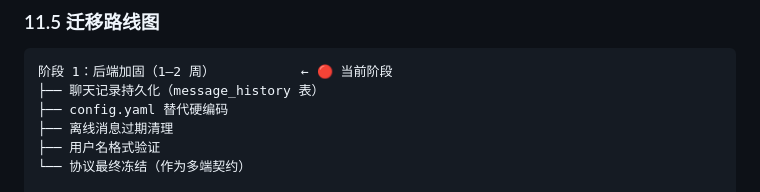
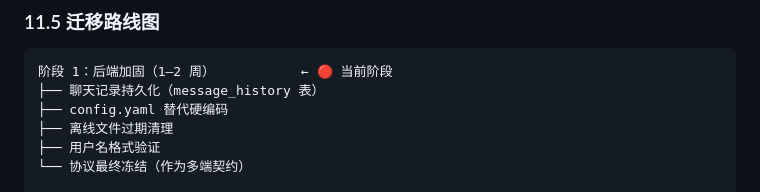
Before and after one commit to jiandanhuoduanqiao95/chatroom, a Markdown page: 软件开发文档3.0.0.md, the part around the change. Rendered like a GitHub page.

Commit message:
明确清理离线过期文件而不清理离线消息的需求

```diff
--- a/软件开发文档3.0.0.md
+++ b/软件开发文档3.0.0.md
@@ -699,7 +699,7 @@ python client/gui/gui_main.py
 阶段 1：后端加固（1–2 周）           ← 🔴 当前阶段
 ├── 聊天记录持久化（message_history 表）
 ├── config.yaml 替代硬编码
-├── 离线消息过期清理
+├── 离线文件过期清理
 ├── 用户名格式验证
 └── 协议最终冻结（作为多端契约）
 
```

__________________________________________________

WHAT THE EXERCISE ASKS:
All of the data above must be printed exactly, minus its pictures.

WRITTEN ANSWER:
Before and after one commit to jiandanhuoduanqiao95/chatroom, a Markdown page: 软件开发文档3.0.0.md, the part around the change. Rendered like a GitHub page.

Commit message:
明确清理离线过期文件而不清理离线消息的需求

```diff
--- a/软件开发文档3.0.0.md
+++ b/软件开发文档3.0.0.md
@@ -699,7 +699,7 @@ python client/gui/gui_main.py
 阶段 1：后端加固（1–2 周）           ← 🔴 当前阶段
 ├── 聊天记录持久化（message_history 表）
 ├── config.yaml 替代硬编码
-├── 离线消息过期清理
+├── 离线文件过期清理
 ├── 用户名格式验证
 └── 协议最终冻结（作为多端契约）
 
```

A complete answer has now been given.